___ Given records

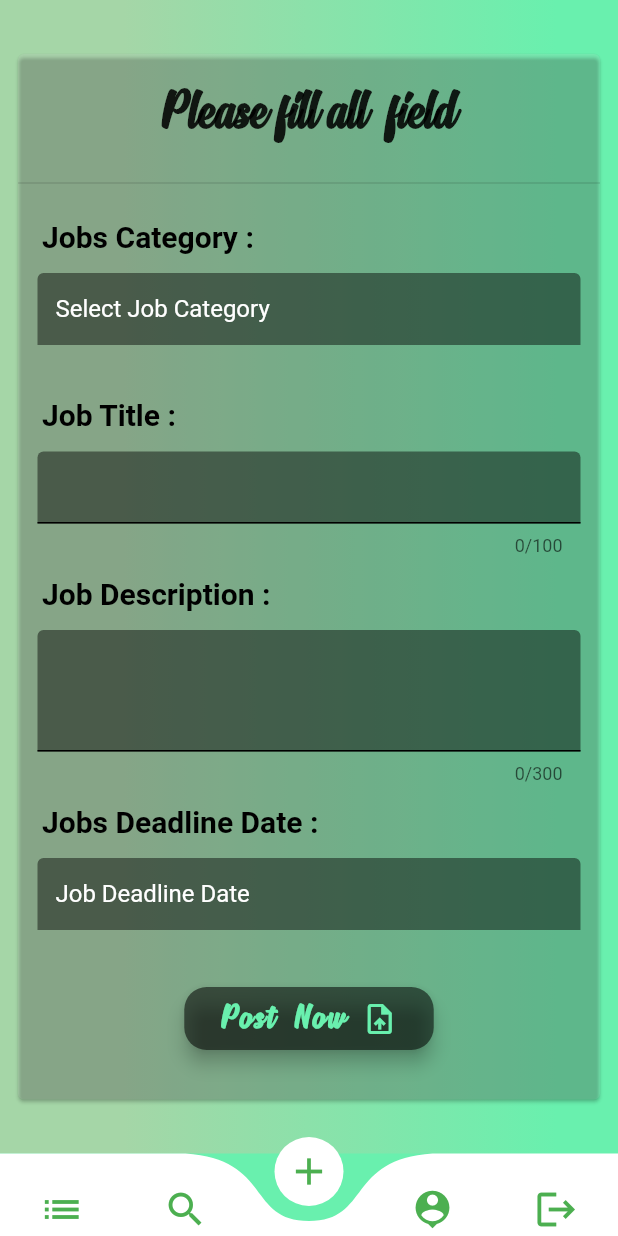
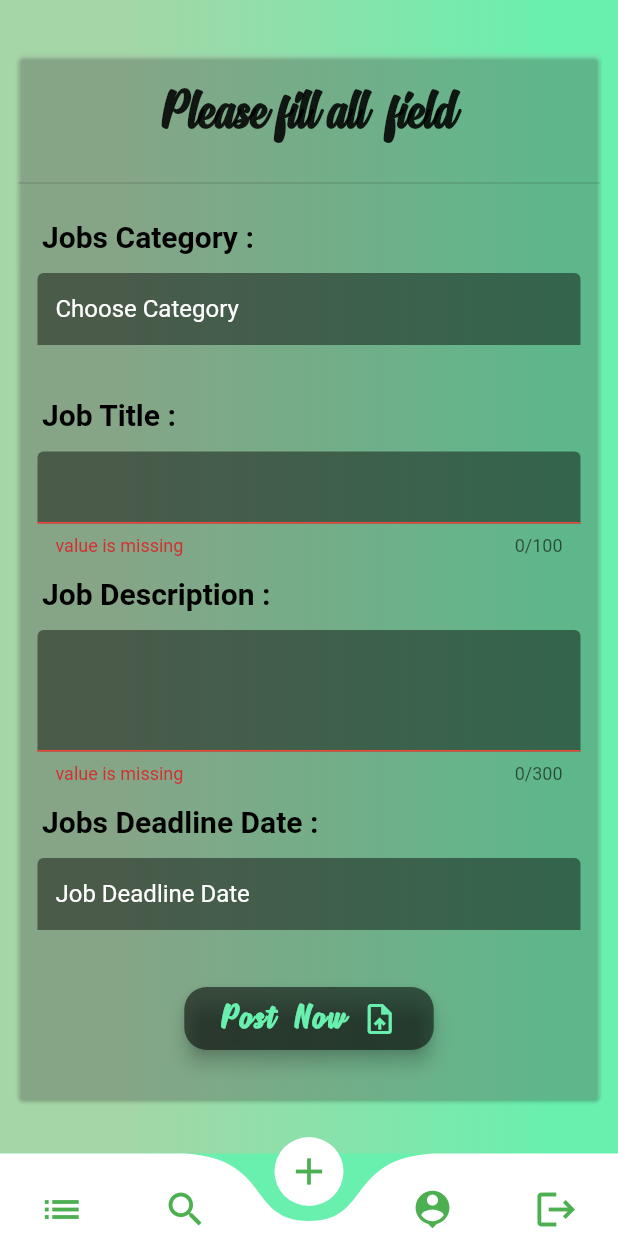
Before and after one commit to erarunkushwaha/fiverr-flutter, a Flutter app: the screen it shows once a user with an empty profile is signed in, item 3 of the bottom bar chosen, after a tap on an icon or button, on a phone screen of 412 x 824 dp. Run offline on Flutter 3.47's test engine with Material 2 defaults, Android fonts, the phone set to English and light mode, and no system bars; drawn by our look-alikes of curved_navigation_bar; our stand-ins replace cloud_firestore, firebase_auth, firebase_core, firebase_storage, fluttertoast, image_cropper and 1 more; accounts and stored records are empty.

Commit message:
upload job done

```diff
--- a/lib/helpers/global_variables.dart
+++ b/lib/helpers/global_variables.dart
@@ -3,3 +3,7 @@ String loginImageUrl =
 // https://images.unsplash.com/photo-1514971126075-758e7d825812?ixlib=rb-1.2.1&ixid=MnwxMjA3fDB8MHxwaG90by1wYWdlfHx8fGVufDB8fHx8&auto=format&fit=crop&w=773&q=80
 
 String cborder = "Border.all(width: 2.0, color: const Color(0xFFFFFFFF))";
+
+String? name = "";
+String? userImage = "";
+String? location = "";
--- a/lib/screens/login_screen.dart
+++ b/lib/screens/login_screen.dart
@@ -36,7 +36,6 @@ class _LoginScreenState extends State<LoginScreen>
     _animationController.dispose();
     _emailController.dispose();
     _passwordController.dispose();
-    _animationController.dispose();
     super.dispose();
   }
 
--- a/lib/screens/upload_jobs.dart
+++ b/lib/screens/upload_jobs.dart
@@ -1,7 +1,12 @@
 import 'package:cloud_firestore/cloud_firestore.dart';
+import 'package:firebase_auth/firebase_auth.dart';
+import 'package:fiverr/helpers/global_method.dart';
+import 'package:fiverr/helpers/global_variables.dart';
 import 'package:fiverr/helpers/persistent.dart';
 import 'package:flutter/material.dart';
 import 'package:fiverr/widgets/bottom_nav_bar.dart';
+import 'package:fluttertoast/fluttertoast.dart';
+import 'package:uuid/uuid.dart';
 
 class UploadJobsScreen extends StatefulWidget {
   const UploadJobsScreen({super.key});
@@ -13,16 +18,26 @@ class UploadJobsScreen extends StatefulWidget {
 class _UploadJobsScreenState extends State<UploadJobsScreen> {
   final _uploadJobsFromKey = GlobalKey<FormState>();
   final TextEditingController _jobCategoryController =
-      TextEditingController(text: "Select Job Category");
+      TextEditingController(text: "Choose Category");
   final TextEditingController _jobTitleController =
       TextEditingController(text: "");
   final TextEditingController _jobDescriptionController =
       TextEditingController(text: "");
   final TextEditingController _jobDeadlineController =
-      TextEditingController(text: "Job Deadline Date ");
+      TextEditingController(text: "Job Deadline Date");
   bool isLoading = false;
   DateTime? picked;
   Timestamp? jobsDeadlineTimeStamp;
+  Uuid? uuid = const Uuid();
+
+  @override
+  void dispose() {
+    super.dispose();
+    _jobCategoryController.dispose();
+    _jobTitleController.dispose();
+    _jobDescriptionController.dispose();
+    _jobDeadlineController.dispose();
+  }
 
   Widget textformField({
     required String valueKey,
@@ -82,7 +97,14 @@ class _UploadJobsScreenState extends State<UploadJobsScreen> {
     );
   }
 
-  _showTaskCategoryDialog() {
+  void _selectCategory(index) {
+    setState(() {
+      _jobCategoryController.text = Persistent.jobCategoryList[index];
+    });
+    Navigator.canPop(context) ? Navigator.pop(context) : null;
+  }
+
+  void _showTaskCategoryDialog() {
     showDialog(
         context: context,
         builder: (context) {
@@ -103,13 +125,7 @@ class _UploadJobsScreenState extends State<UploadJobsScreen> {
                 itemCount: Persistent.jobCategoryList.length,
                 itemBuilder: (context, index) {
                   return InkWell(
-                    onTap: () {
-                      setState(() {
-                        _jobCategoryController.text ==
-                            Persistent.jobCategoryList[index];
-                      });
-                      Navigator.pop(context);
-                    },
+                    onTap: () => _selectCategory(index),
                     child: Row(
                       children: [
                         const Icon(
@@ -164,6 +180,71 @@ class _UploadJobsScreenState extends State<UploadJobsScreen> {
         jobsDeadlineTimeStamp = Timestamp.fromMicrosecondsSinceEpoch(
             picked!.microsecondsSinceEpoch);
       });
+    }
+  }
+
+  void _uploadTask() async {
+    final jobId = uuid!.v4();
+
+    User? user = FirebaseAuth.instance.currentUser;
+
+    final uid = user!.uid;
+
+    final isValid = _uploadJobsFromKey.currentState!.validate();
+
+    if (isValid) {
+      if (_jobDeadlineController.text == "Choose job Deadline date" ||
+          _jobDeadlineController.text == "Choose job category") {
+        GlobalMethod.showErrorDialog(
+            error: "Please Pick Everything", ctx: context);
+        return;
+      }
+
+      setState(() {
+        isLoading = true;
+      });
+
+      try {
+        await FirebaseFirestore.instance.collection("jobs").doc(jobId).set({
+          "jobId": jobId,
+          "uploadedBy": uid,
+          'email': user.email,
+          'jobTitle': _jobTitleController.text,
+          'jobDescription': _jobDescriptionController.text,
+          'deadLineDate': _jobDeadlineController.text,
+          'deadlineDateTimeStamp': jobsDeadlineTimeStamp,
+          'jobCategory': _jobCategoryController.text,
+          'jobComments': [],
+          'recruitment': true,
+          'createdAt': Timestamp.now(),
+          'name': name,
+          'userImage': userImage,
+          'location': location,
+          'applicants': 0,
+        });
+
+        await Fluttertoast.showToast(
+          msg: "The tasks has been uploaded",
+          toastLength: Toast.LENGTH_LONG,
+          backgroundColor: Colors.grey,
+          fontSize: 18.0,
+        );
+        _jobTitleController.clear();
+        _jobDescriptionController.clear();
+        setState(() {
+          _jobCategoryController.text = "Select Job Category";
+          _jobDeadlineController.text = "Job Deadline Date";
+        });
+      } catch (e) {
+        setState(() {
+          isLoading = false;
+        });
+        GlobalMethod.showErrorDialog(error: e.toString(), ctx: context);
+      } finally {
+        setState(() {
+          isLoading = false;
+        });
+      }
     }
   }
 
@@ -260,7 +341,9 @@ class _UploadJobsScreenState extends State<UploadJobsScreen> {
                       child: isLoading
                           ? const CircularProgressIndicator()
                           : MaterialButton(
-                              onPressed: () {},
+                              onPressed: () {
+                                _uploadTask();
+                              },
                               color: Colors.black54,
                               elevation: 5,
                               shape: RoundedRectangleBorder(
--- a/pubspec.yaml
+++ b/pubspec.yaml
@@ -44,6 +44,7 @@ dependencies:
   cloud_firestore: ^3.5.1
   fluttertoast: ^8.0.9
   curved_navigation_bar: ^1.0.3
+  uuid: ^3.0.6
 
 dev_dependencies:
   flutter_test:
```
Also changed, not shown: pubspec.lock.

______
___ Given records

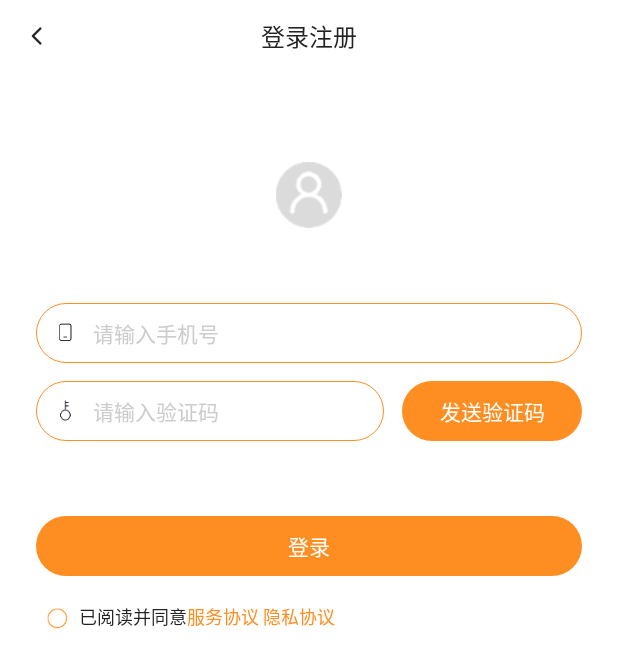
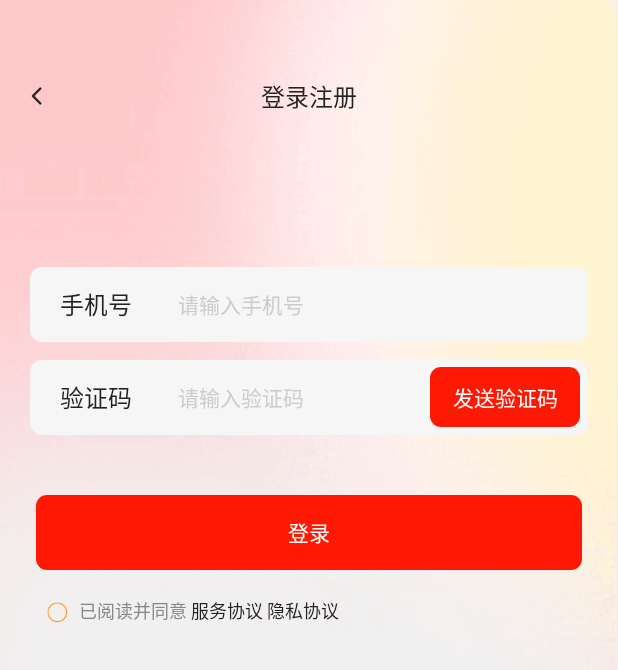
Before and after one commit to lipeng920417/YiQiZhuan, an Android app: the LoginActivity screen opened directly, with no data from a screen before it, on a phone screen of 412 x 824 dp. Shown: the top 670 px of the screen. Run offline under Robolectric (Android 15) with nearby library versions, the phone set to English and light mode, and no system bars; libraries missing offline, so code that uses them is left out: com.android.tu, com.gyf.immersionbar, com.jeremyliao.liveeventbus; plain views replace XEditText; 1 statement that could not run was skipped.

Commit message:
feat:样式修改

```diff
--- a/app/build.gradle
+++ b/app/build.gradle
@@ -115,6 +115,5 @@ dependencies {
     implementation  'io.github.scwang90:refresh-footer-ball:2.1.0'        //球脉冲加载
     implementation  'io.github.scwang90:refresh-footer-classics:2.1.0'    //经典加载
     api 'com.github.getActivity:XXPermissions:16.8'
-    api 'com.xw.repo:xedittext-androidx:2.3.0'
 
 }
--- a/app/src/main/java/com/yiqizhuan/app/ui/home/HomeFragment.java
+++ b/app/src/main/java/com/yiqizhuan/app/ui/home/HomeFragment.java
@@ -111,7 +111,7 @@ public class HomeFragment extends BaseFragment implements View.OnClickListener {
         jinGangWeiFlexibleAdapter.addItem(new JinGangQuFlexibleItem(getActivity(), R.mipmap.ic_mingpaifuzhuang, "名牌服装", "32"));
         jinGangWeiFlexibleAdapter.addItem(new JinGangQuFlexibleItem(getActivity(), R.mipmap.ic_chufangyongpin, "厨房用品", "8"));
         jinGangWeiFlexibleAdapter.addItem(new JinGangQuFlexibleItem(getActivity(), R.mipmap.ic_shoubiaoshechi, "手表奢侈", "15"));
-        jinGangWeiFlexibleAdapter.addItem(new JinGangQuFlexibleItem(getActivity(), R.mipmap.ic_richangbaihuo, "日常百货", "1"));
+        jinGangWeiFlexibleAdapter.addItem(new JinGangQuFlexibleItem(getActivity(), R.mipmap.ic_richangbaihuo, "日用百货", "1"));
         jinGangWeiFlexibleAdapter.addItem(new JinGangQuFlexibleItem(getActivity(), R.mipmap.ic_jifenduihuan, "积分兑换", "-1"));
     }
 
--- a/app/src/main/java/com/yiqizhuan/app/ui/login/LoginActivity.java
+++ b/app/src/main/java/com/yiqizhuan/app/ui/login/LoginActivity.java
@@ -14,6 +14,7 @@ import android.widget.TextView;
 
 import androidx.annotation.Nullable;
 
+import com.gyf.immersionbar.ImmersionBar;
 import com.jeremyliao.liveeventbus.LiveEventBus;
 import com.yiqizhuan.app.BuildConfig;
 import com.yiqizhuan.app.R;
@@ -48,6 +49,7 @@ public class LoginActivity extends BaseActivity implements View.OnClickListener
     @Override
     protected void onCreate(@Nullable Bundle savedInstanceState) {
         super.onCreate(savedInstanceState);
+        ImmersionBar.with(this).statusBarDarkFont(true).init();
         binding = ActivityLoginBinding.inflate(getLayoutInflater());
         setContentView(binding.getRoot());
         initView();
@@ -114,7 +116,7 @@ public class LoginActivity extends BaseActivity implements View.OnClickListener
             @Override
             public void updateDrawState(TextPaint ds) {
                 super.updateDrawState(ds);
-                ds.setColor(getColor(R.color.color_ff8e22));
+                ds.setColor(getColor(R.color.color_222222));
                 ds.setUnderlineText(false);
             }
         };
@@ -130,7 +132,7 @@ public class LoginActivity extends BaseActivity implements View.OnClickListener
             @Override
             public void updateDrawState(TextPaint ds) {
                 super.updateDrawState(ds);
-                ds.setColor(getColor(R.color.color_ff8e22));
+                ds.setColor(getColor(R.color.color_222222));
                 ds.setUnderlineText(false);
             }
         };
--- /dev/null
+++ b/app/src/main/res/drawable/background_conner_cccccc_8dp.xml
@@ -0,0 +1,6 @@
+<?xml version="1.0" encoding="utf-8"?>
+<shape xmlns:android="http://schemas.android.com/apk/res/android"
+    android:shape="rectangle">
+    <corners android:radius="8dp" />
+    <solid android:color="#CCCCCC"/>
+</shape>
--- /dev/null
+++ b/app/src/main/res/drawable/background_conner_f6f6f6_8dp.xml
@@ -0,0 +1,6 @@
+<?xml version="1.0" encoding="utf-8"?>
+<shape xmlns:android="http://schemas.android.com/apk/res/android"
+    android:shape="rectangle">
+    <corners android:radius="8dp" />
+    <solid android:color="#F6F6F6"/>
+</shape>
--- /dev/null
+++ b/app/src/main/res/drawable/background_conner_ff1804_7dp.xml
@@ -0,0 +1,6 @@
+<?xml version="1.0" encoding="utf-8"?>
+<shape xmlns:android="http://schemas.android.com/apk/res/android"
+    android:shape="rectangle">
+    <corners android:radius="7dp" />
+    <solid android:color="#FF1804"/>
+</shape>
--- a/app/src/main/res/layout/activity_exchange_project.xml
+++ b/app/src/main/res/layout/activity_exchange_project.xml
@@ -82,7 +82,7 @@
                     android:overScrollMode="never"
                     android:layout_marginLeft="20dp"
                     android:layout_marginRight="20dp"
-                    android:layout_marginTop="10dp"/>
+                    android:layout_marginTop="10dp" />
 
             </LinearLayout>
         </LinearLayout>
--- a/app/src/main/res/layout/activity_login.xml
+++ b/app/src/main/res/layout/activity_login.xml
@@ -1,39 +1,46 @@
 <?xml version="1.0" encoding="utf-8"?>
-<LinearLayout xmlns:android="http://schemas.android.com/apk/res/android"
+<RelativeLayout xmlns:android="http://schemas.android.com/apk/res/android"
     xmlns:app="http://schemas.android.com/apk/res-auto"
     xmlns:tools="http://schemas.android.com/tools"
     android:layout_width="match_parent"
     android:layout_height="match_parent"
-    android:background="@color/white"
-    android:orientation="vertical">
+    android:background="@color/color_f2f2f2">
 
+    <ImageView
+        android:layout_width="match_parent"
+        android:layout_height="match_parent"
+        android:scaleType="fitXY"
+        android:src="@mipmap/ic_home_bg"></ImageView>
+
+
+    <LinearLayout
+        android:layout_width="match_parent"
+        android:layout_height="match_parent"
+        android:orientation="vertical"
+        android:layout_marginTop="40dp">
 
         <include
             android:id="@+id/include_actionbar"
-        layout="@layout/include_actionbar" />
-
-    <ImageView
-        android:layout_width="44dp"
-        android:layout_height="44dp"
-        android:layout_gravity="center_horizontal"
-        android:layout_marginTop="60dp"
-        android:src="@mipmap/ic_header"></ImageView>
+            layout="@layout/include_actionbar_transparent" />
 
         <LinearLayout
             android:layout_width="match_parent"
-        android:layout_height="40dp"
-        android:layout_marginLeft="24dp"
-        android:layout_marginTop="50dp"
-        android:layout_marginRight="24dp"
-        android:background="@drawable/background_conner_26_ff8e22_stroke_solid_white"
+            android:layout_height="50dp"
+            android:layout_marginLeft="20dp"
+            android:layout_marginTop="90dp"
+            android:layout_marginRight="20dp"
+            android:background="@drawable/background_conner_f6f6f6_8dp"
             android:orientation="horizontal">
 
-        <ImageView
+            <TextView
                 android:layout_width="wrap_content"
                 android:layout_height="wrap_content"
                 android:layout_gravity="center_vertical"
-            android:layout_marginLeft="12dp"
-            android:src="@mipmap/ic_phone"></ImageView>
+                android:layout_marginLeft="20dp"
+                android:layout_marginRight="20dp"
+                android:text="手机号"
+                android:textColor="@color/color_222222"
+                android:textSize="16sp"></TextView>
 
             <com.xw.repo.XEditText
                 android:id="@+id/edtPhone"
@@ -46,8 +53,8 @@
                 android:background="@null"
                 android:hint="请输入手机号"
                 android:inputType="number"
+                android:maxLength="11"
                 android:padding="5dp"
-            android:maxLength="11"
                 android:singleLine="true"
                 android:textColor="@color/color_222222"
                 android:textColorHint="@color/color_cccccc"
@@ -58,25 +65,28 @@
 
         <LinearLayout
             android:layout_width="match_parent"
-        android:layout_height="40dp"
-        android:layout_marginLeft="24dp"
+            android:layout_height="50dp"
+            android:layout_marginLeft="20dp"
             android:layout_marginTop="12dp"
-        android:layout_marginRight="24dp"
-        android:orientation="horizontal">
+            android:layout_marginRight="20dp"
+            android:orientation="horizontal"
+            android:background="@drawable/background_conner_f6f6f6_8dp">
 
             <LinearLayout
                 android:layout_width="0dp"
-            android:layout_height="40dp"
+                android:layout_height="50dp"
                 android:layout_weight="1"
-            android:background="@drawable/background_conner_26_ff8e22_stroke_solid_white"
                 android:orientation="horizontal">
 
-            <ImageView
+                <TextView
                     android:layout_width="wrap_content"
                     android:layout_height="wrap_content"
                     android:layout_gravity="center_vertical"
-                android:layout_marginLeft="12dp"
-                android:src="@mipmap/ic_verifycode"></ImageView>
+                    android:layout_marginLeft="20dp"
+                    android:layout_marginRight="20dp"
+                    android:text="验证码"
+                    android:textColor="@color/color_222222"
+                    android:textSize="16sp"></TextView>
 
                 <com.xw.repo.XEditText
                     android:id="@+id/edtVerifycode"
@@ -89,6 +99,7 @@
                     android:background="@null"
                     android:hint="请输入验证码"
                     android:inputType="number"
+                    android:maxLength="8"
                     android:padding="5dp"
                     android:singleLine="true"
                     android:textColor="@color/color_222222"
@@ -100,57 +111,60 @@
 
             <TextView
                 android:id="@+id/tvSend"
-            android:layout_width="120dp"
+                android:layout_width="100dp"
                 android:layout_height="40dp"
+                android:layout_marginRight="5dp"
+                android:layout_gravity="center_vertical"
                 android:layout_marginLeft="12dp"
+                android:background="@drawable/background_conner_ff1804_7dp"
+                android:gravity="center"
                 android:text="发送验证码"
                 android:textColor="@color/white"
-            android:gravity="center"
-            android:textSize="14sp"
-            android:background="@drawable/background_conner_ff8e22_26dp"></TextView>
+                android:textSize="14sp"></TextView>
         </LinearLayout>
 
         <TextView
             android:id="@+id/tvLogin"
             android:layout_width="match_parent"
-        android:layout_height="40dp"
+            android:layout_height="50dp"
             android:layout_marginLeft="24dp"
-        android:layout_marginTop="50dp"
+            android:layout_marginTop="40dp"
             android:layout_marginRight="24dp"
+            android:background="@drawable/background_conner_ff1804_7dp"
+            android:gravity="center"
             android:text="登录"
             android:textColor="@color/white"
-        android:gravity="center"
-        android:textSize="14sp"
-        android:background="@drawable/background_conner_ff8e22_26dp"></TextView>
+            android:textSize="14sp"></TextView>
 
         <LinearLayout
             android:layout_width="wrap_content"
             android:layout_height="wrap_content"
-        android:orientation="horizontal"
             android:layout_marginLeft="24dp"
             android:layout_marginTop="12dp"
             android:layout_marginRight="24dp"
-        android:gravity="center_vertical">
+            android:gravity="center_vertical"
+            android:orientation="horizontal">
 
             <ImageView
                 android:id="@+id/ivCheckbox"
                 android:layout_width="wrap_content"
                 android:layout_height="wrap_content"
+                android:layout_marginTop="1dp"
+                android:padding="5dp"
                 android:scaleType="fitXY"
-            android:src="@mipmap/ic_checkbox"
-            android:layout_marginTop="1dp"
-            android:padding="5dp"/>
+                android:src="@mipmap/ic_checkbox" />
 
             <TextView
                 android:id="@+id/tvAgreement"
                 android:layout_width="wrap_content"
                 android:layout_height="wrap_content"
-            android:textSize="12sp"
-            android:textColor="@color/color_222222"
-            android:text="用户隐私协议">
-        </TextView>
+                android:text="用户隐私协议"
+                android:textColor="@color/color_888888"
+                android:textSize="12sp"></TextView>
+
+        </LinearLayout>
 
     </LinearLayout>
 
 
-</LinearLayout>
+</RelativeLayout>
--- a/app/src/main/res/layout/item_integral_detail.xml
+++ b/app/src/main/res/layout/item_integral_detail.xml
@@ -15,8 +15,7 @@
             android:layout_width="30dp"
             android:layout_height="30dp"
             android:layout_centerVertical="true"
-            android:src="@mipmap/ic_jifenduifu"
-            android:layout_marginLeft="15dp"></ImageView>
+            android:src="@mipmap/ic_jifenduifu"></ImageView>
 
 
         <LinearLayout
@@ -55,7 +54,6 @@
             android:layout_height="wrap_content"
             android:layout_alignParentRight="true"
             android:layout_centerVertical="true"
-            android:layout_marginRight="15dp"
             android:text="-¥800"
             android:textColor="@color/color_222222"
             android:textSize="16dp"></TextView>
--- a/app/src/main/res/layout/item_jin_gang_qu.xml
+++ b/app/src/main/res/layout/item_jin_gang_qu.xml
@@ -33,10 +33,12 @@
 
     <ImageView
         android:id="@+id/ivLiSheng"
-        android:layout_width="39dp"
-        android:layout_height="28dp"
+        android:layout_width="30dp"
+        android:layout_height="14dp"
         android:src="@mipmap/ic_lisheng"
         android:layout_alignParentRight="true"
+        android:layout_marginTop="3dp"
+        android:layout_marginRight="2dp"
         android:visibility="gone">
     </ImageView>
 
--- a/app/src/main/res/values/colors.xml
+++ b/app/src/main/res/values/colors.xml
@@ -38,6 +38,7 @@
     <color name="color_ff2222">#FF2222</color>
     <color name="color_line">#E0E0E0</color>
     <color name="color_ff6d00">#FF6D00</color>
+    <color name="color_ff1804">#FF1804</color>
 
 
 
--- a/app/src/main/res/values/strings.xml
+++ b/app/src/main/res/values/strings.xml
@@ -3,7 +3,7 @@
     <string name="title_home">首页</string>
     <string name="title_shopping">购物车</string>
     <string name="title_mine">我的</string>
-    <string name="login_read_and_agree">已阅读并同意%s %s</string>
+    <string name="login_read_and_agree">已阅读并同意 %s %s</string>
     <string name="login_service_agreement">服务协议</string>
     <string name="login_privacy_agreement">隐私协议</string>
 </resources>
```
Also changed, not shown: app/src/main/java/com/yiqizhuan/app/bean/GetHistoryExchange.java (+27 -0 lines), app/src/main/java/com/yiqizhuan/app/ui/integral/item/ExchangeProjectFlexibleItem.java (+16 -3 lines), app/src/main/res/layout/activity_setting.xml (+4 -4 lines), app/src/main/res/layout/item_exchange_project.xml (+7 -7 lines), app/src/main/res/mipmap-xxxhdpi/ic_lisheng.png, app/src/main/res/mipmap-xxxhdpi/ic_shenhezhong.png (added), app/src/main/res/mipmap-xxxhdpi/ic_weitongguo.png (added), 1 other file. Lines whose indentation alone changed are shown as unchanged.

______

Exercise details
Where a line in the records above contains the word "orientation", copy that line.

Result below
-    android:orientation="vertical">
+        android:orientation="vertical"
             android:orientation="horizontal">
-        android:orientation="horizontal">
+            android:orientation="horizontal"
                 android:orientation="horizontal">
-        android:orientation="horizontal"
+            android:orientation="horizontal">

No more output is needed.